▶ _Required work_
Check every line below for the word "Link" and copy the ones that have it.

============

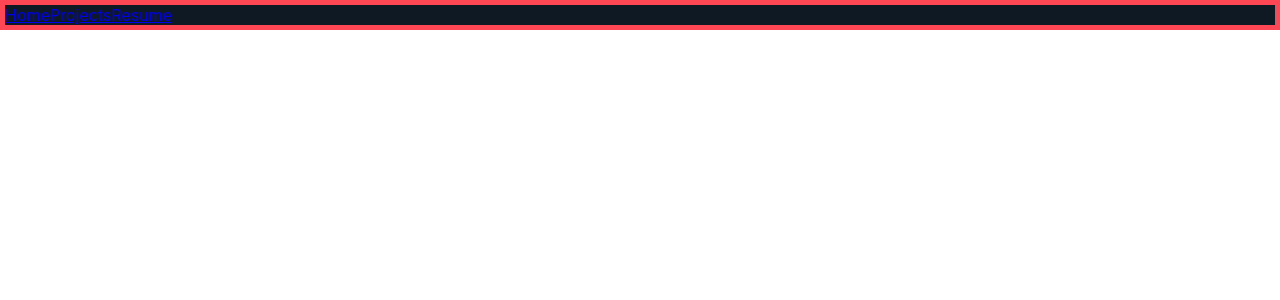
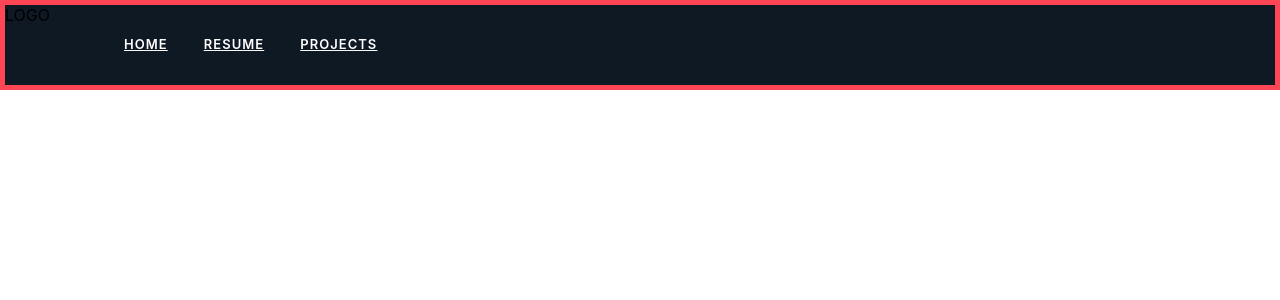
Before and after one commit to ralhuang/ralhuang.github.io.test, a React (Create React App) app: page / in a window 1280 px wide. Shown: the top 300 px of the page. Built offline with nearby package versions, Linux system fonts and the light colour scheme.

Commit message:
Refactored how I am doing the navigation bar

```diff
--- a/src/App.js
+++ b/src/App.js
@@ -1,30 +1,16 @@
-import logo from './logo.svg';
-import './App.css';
+import './App.scss';
 
 import React from 'react';
 import {
-    HashRouter as Router,
-    Switch,
-    Route,
-    Link
-  } from "react-router-dom";
+  HashRouter as Router,
+} from "react-router-dom";
+import Navbar from './components/Navbar/Navbar';
 
 function App() {
   return (
     <Router>
-      <div class="topnav">
-        <div class="buttons">
-
-        </div>
-
-          <Link to="/">Home</Link>
-
-          <Link to="/projects">Projects</Link>
-
-          <Link to="/resume">Resume</Link>
-
-      </div>
-      <div class="content">
+      <Navbar/>
+      <div className="content">
 
       </div>
     </Router>
--- a/src/App.css
+++ b/src/App.scss
@@ -36,8 +36,3 @@
     transform: rotate(360deg);
   }
 }
-
-.topnav {
-  border: #FF4655 solid 5px;
-  background-color: #0f1923;
-}
--- /dev/null
+++ b/src/components/Menubutton/MenuButton.js
@@ -0,0 +1,18 @@
+import React, { Component } from 'react';
+import { Link } from 'react-router-dom';
+import './MenuButton.scss';
+
+class MenuButton extends Component {
+
+    render() {
+        return(
+            <Link to={this.props.url} className="menubutton">
+                <span className="buttontext">
+                    {this.props.title}
+                </span>
+            </Link>
+        );
+    }
+}
+
+export default MenuButton
--- /dev/null
+++ b/src/components/Menubutton/MenuButton.scss
@@ -0,0 +1,39 @@
+.menubutton {
+    display: flex;
+    margin: auto;
+    padding: 0;
+    flex-direction: column;
+    justify-content: center;
+    color: #f9f9f9;
+    font-size: 13px;
+    font-weight: 600;
+    line-height: 120%;
+    letter-spacing: .08em;
+    overflow: hidden;
+    text-transform: uppercase;
+    position: relative;
+    background-color: #0f1923;
+
+    :hover {
+        background: rgba(128, 128, 128, 0.3);
+        border-radius: 6.4px;
+    }
+  }
+
+  .buttontext {
+    position: relative;
+    display: block;
+
+    padding: 7.5px 16px;
+    text-align: center;
+    font: inherit;
+    margin-right: 4px;
+
+
+    z-index: 1;
+    text-align: center;
+    cursor: pointer;
+    color: white;
+
+    background-color: transparent;
+  }
--- /dev/null
+++ b/src/components/Navbar/NavItems.js
@@ -0,0 +1,14 @@
+export const NavItems = [
+    {
+        title: 'Home',
+        url: '/',
+    },
+    {
+        title: 'Resume',
+        url: '/resume',
+    },
+    {
+        title: 'Projects',
+        url: '/projects',
+    },
+]
--- /dev/null
+++ b/src/components/Navbar/Navbar.js
@@ -0,0 +1,29 @@
+import React, {Component} from 'react';
+import { NavItems } from "./NavItems";
+import './Navbar.scss';
+import MenuButton from '../Menubutton/MenuButton';
+
+class Navbar extends Component {
+    render() {
+        return(
+            <div className="topnav">
+                <div>
+                    LOGO
+                </div>
+                <ul className="navList">
+                    {NavItems.map((item, index) => {
+                        return(
+                            <li className="navListItem" key={index}>
+                                <MenuButton title={item.title}
+                                            url={item.url}>
+                                </MenuButton>
+                            </li>
+                        )
+                    })}
+                </ul>
+            </div>
+        );
+    }
+}
+
+export default Navbar
--- /dev/null
+++ b/src/components/Navbar/Navbar.scss
@@ -0,0 +1,30 @@
+.topnav {
+    border: #FF4655 solid 5px;
+    background-color: #0f1923;
+    height: 80px;
+    display: flex;
+    transition: opacity ease .3s;
+  }
+
+.navList{
+    margin: 0;
+    opacity: 1;
+    margin-left: 18px;
+    width: 100%;
+}
+
+.navListItem {
+    list-style: none;
+    display: inline-flex;
+    position: relative;
+    height: 80px;
+}
+
+@keyframes fadeInAnimation {
+    0% {
+        opacity: 0;
+    }
+    100% {
+        opacity: 1;
+     }
+}
```
Also changed, not shown: src/components/menubutton.css (deleted, +0 -30 lines), src/components/menubutton.js (deleted, +0 -18 lines).
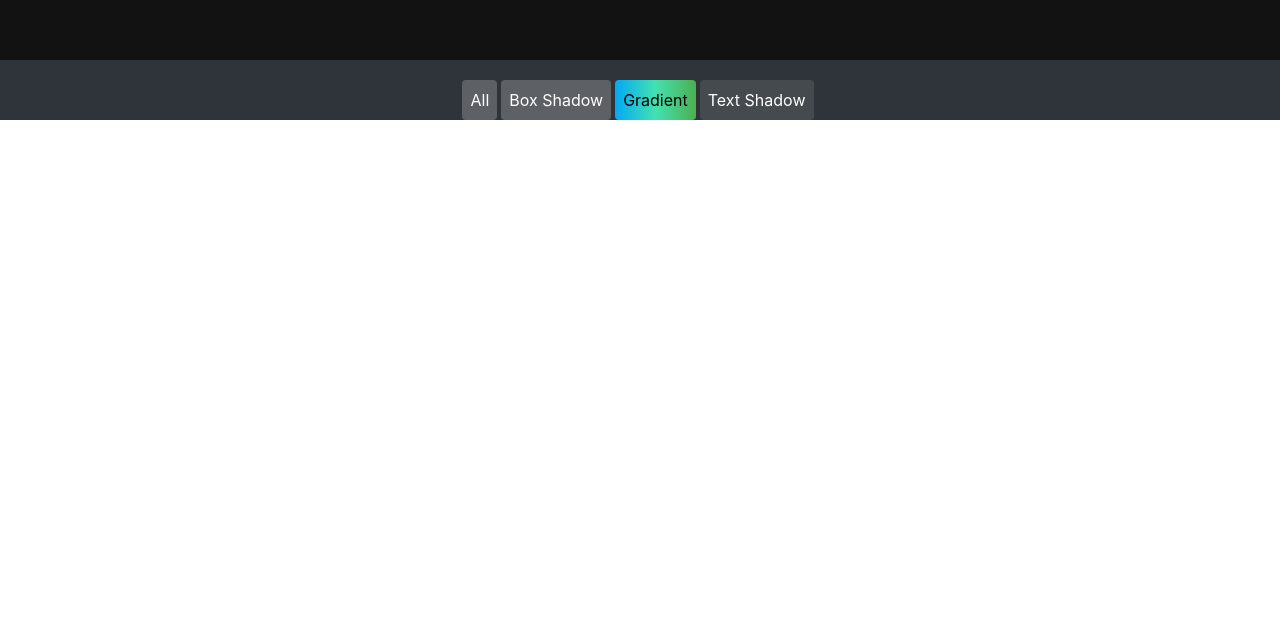
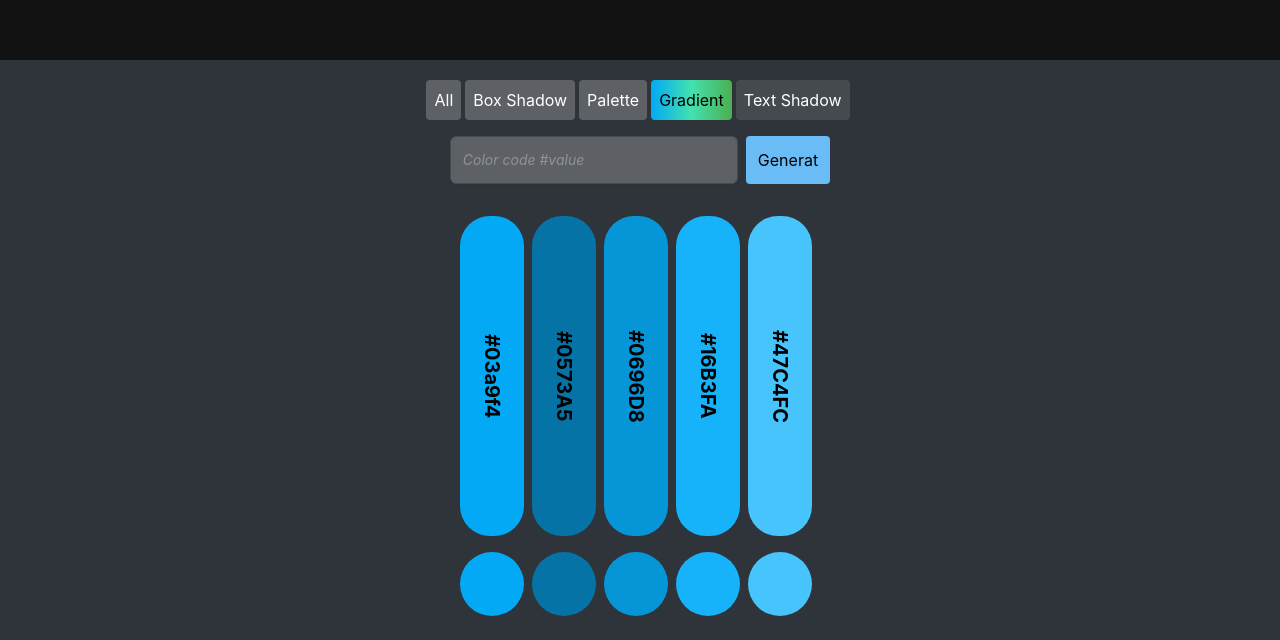
Before and after one commit to mazharzaka/thewebfather, a React (Create React App) app: page /palette in a window 1280 px wide. Shown: the part 628-1268 px from the top of the page. Before the commit the page ends 800 px from the top, so only its background shows below. Built offline with nearby package versions, Linux system fonts and the light colour scheme.

Commit message:
make text color white and black

```diff
--- a/package.json
+++ b/package.json
@@ -8,6 +8,7 @@
     "@testing-library/user-event": "^13.5.0",
     "@tsparticles/react": "^3.0.0",
     "@tsparticles/slim": "^3.3.0",
+    "axios": "^1.6.8",
     "react": "^18.2.0",
     "react-color-palette": "^7.1.0",
     "react-copy-to-clipboard": "^5.1.0",
--- a/src/components/generator/index.js
+++ b/src/components/generator/index.js
@@ -4,6 +4,7 @@ import {Route, Routes} from "react-router-dom";
 import {Link} from "react-router-dom";
 import Gradient from "../gradient";
 import TextShadow from "../Textshadow";
+import Palette from "../palette";
 
 function Generator() {
   const btn = (e) => {
@@ -24,6 +25,13 @@ function Generator() {
           className="cursor-pointer transition-colors  delay-200 h-10 p-2 mt-5 mr-1 rounded text-white flex items-center justify-center bg-black-400">
           Box Shadow
         </div>{" "}
+        <Link to="/palette">
+          <div
+            onClick={btn}
+            className="cursor-pointer transition-colors  delay-200 h-10 p-2 mt-5 mr-1 rounded text-white flex items-center justify-center bg-black-400">
+            Palette
+          </div>
+        </Link>{" "}
         <Link to="/">
           <div
             id="active-btn"
@@ -43,6 +51,7 @@ function Generator() {
       <Routes>
         <Route path="/" element={<Gradient />} exact />
         <Route path="/textshadow" element={<TextShadow />} exact />
+        <Route path="/palette" element={<Palette />} exact />
       </Routes>
     </div>
   );
--- /dev/null
+++ b/src/components/palette/index.js
@@ -0,0 +1,123 @@
+import axios from "axios";
+import React, {useState} from "react";
+
+function Palette() {
+  const [data, setData] = useState(null);
+  const [color, setcolor] = useState("#03a9f4");
+  const Generat = () => {
+    let value = document.querySelector("#colorinput").value;
+    if (!value.includes("#")) {
+      value = "#" + value;
+    }
+    let Reg_Exp = /^#[0-9A-F]{6}$/i;
+
+    if (Reg_Exp.test(value)) {
+      value = value.substr(1);
+      console.log(value);
+      axios
+        .get(
+          `https://www.thecolorapi.com/scheme?hex=${value}&mode=monochrome&count=5`,
+          {
+            headers: {
+              "Content-Type": "application/json",
+            },
+          }
+        )
+        .then(function (response) {
+          // handle success
+          setcolor("#" + value);
+          setData(response.data);
+          console.log(response.data);
+        })
+        .catch(function (error) {
+          // handle error
+          console.log(error);
+        });
+    }
+  };
+  return (
+    <div className="w-full">
+      <div className="w-full flex justify-center mt-4 mb-4">
+        <input
+          type="text"
+          id="colorinput"
+          placeholder="Color code #value"
+          class="placeholder:italic placeholder:text-black-600 block text-white bg-black-400 w-72 border border-black-300 rounded-md py-2 pl-3 pr-3 shadow-sm focus:outline-none focus:border-sky-500 focus:ring-blue-600 focus:ring-1 sm:text-sm"
+        />
+        <button
+          onClick={Generat}
+          className="rounded bg-blue-300  hover:bg-blue-200 ml-2 hover:text-white p-3">
+          Generat
+        </button>
+      </div>
+      <div className="w-full  flex items-center flex-col">
+        <div className="h-80 flex mt-4 mb-4">
+          <div
+            className="w-16 rounded-[30px] [writing-mode:vertical-lr]   mr-2  flex font-bold text-xl  justify-center items-center"
+            style={{background: `${color}`}}>
+            {color}
+          </div>
+          {data === null ? (
+            <>
+              <div
+                className="w-16 rounded-[30px] [writing-mode:vertical-lr] font-bold text-xl  flex  justify-center items-center mr-2 bg-[#0573A5]"
+                style={{}}>
+                #0573A5
+              </div>
+              <div
+                className="w-16 rounded-[30px] [writing-mode:vertical-lr] font-bold text-xl  flex  justify-center items-center mr-2 bg-[#0696D8]"
+                style={{}}>
+                #0696D8
+              </div>
+              <div
+                className="w-16 rounded-[30px] [writing-mode:vertical-lr] font-bold text-xl  flex  justify-center items-center mr-2 bg-[#16B3FA]"
+                style={{}}>
+                #16B3FA
+              </div>
+              <div
+                className="w-16 rounded-[30px] [writing-mode:vertical-lr] font-bold text-xl  flex  justify-center items-center mr-2 bg-[#47C4FC]"
+                style={{}}>
+                #47C4FC
+              </div>
+            </>
+          ) : (
+            data.colors.map((e) => (
+              <div
+                className="w-16 rounded-[30px]  mr-2 [writing-mode:vertical-lr] font-bold text-xl  flex  justify-center items-center"
+                style={{
+                  background: `${e.hex.value}`,
+                  color:
+                    e.rgb.r * 0.299 + e.rgb.b * 0.587 + e.rgb.g * 0.114 > 186
+                      ? "black"
+                      : "white",
+                }}>
+                {e.hex.value}
+              </div>
+            ))
+          )}
+        </div>
+        <div className="flex mb-4">
+          <div
+            className="h-16 rounded-full w-16 mr-2  mb-2 "
+            style={{background: `${color}`}}></div>
+          {data === null ? (
+            <>
+              <div className="h-16 rounded-full w-16 mr-2 mb-2 bg-[#0573A5]"></div>
+              <div className="h-16 rounded-full w-16 mr-2 mb-2 bg-[#0696D8]"></div>
+              <div className="h-16 rounded-full w-16 mr-2 mb-2 bg-[#16B3FA]"></div>
+              <div className="h-16 rounded-full w-16 mr-2 mb-2 bg-[#47C4FC]"></div>
+            </>
+          ) : (
+            data.colors.map((e) => (
+              <div
+                className="h-16 rounded-full w-16 mr-2 mb-2"
+                style={{background: `${e.hex.value}`}}></div>
+            ))
+          )}
+        </div>
+      </div>
+    </div>
+  );
+}
+
+export default Palette;
```
Also changed, not shown: 1 other file (tests, documents, lock files or other folders).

============

▶ _Answer space_
-    Link
-          <Link to="/">Home</Link>
-          <Link to="/projects">Projects</Link>
-          <Link to="/resume">Resume</Link>
+import { Link } from 'react-router-dom';
+            <Link to={this.props.url} className="menubutton">
+            </Link>
 import {Link} from "react-router-dom";
+        <Link to="/palette">
+        </Link>{" "}
         <Link to="/">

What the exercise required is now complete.